    What is fraudulent or downright dishonest is claiming that they moved to win trophies. Firstly, they never can gurantee that their move will lead to winning trophies and it smacks as great disrespect for the team they are leaving behind to imply the club and the players they are leaving behind have zero ambition or interest in winning any trophy. I would have prefered a little in-your-face candour along these lines rather than the cheap lies.

    I totally agree too that such players hardly ever have the respect of their old or new club upon retirement but, in this age and with £20million net in the retirement fund they can “afford” not to give a fig for that!

    Reply
  • Jo
    2 years ago
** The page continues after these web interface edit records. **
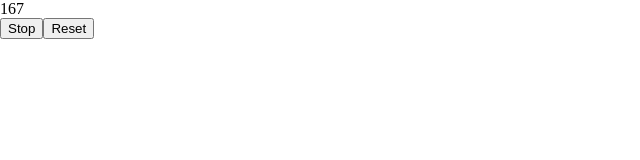
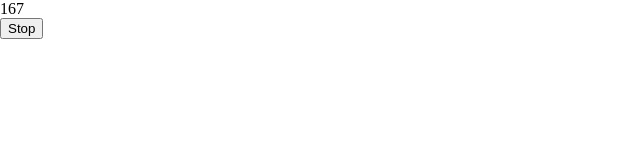
Before and after one commit to dengoyoon/useless-project, a React (Vite) app in the folder apps/life-is-timing/: page / in a window 1280 px wide. Both pictures are taken after a click on the button "Start". Shown: the top 160 px of the page, without its empty margins (0-640 px from the left). Built offline with nearby package versions, Linux system fonts and the light colour scheme.

Commit message:
start, stop, reset 구현

```diff
--- a/apps/life-is-timing/src/App.tsx
+++ b/apps/life-is-timing/src/App.tsx
@@ -2,47 +2,44 @@ import { useEffect, useRef, useState } from "react";
 
 const useTimer = () => {
   const [time, setTime] = useState(0);
+  const [timerState, setTimerState] = useState("INIT");
   const requestId = useRef(0);
+
   const animate = () => {
-    setTime((prev) => prev + 1);
+    setTime((prevTime) => prevTime + 1);
     requestId.current = requestAnimationFrame(animate);
   };
   const start = () => {
+    setTimerState("RUN");
     requestId.current = requestAnimationFrame(animate);
   };
   const stop = () => {
+    setTimerState("STOP");
     cancelAnimationFrame(requestId.current);
   };
   const reset = () => {
+    setTimerState("INIT");
     setTime(0);
   };
   useEffect(() => {
     return () => cancelAnimationFrame(requestId.current);
   }, []);
 
-  return { time, start, stop, reset };
-};
-
-const useToggle = (initState: boolean = false) => {
-  const [on, setOn] = useState(initState);
-  const toggle = () => setOn((prev) => !prev);
-  return { on, toggle };
+  return { time, timerState, start, stop, reset };
 };
 
 function App() {
-  const { time, start, stop, reset } = useTimer();
-  const { on, toggle } = useToggle();
+  const { time, timerState, start, stop, reset } = useTimer();
   return (
     <>
       <div>{time}</div>
-      <div onClick={() => toggle()}>
-        {on ? (
-          <div>
-            <button onClick={() => stop()}>Stop</button>
-            <button onClick={() => reset()}>Reset</button>
-          </div>
-        ) : (
+      <div>
+        {timerState === "INIT" && (
           <button onClick={() => start()}>Start</button>
+        )}
+        {timerState === "RUN" && <button onClick={() => stop()}>Stop</button>}
+        {timerState === "STOP" && (
+          <button onClick={() => reset()}>Reset</button>
         )}
       </div>
     </>
```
    This article stinks of sour grapes. Arsenal fan perhaps? It’s true that loyalty is an important part of a footballer’s character, but to devote your ENTIRE career just because you feel obliged to help a team progress (eventhough you know that team will never have the support or the standing to challenge at the very top) is just crazy. Football maybe a romantic sport to us but to many of them it’s just a day job! A job that will feed their families, and put their kids through university someday. You’re not gonna stay with a small company if a bigger company offers to triple your wages and offers you the chance to travel all over the world are you? So why blame footballers for wanting more?

    It’s easy to quote Tony Adams, Del Piero, Scholes and Giggs as examples of footballers with great loyalty, but just see how soon they’d be out the door if their club wasn’t challenging at the top every year. If Tony Adams was playing today and Real Madrid came calling let’s just see what fuss he would kick up. And Del Piero? Well it’s easy to stay with Italy’s biggest team with the promise that they would spend big to get back into Serie A and challenge at the very top again isn’t it?

    Reply
  • Don Goon
    2 years ago

    @jo,do read the article again. . (However, when players are
    already at big clubs, they should try
    to help that club win trophies before
    they jump ship) He never said anything about 3rd division teams! What is it with some people,can’t you read? are you dyslexic???

    Reply
    • Jo
      2 years ago

      How is Everton a big club? They might have one of the most loyal fan base in England, but ambition wise they’re hardly gonna challenge at the top on a consistent basis which is what Fellaini aspires to.

      And what if I’m dyslexic? Are you gonna insult me because of a disability I might have? Are you an idiot?

      Reply